DATA LISTING>
----------------

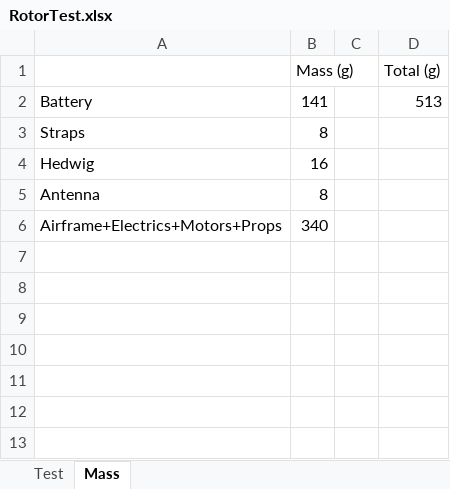
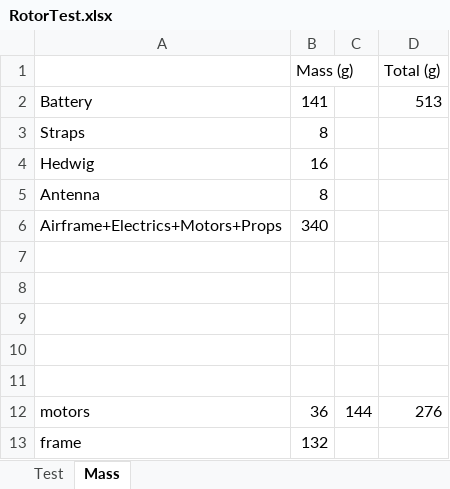
Before and after one commit to devinbellll/QCS, an Excel workbook: Testing/RotorTest/RotorTest.xlsx, sheet Mass, drawn as a sheet; values as stored, in another font and other column widths than the file's, no borders; the diff names each change by its address in the sheet, - before the commit and + after, or states it on an @@ line.

```diff
--- a/Testing/RotorTest/RotorTest.xlsx (sheet Mass)
+++ b/Testing/RotorTest/RotorTest.xlsx (sheet Mass)
+row 7: (empty)
+row 8: (empty)
+row 9: (empty)
+row 10: (empty)
+row 11: (empty)
+row 12: motors | 36 | 144 | 276
+row 13: frame | 132
```
Also changed, not shown: charts or pictures, 4 other files.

----------------

TASK OBJECTIVE> Determine how many lines of this listing have the word "other" in them, and reply with that number alone.

SOLUTION TO THIS PROBLEM> 2